Wed Mar 17 08:37:48 CET 2010

Mathematical Logic and Compilation

I'm trying to get some intuition straight about specification by
compiler.  I don't find what I'm looking for on the web, so I guess
it's ``obvious'' ;)

In formal mathematics and logic, you have syntax (s) and inference
rules (s1,s2,... -| s) that allow the construction of new syntax.

To alleviate the tedium of working with such a low-level substrate,
one allows the construction of (informal, finitistic) mathematical
structure that talks about manipulation of formula and proofs.
I.e. that talks about the existence of proofs using constructive
methods: algorithms to construct a proof.

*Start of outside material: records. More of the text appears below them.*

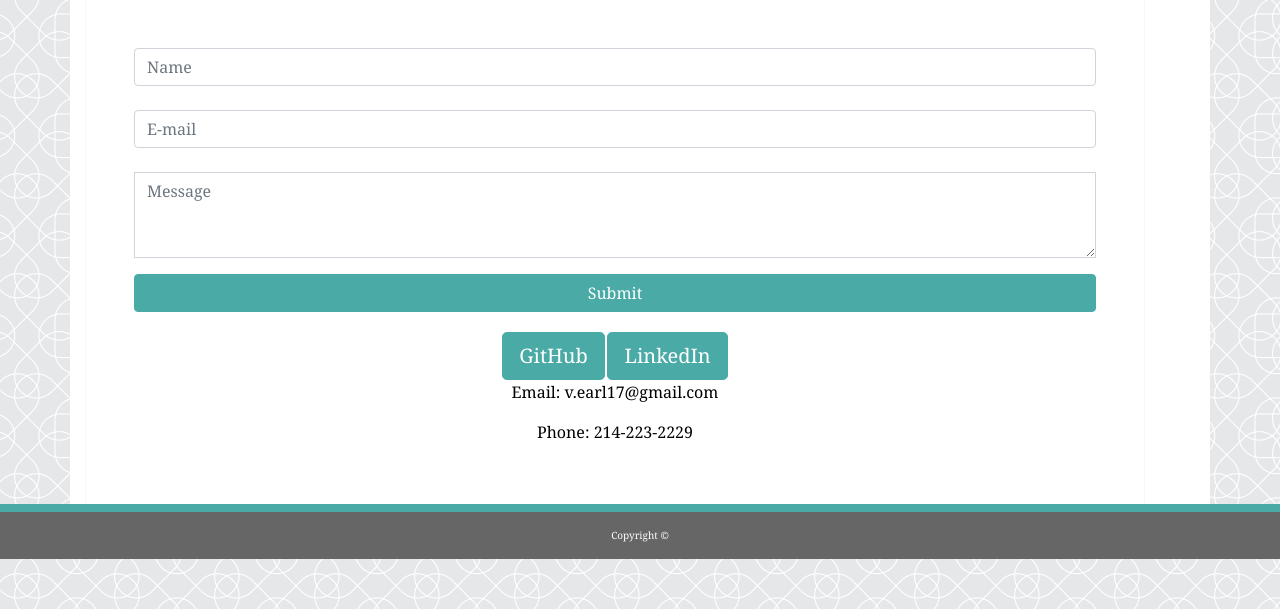
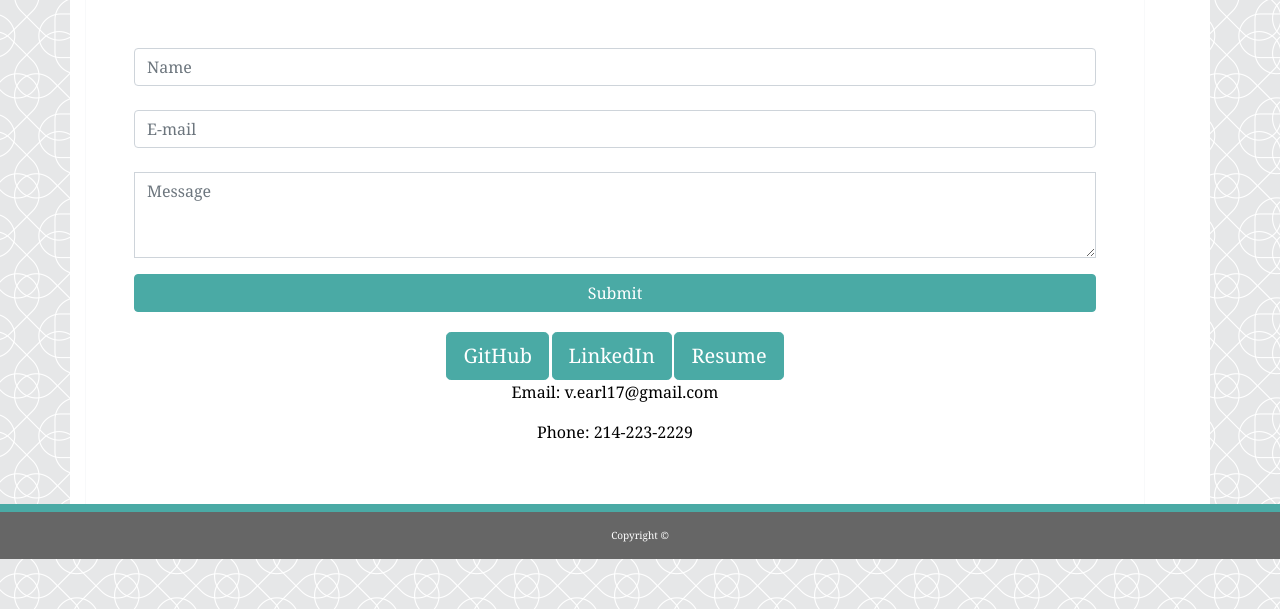
Before and after one commit to V-Earl/Updated-Portfolio, a plain HTML site: page contact.html in a window 1280 px wide. Shown: the part 241-850 px from the top of the page. Drawn offline with nearby package versions, Linux system fonts and the light colour scheme.

Commit message:
Updates to contact page

```diff
--- a/contact.html
+++ b/contact.html
@@ -72,7 +72,10 @@
     <!-- Submit button -->
     <button class="btn btn-info btn-block submit" type="submit">Submit</button>
     <a href="https://github.com/V-Earl" class="btn btn-primary btn-lg btn-info" role="button" aria-pressed="true">GitHub</a>
-    <a href="#" class="btn btn-primary btn-lg btn-info" role="button" aria-pressed="true">LinkedIn</a>
+    <a href="https://www.linkedin.com/in/valerie-earl-73504356" class="btn btn-primary btn-lg btn-info" role="button" aria-pressed="true">LinkedIn</a>
+    <a href="V.Earl_BA Resume[216].pdf" class="btn btn-primary btn-lg btn-info" role="button" aria-pressed="true">Resume</a>
+
+
 
     <p>Email: v.earl17@gmail.com</p>
     <p>Phone: 214-223-2229</p>
```
Also changed, not shown: 1 other file.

Now, in compiler construction one works the other way around:

  * One starts with a physical model (i.e. an electronic circuit).
    This can be abstracted by a mathematical (semantic) model.

  * The objective is then to derive a formal system (syntax and code
    transformation rules) and an interpretation such that the semantic
    model is preserved.

I probably need to look at Model Theory[1] and Proof Theory[2].
( I need to grow some more hair on my chest. )

[1] http://en.wikipedia.org/wiki/Model_theory
[2] http://en.wikipedia.org/wiki/Proof_theory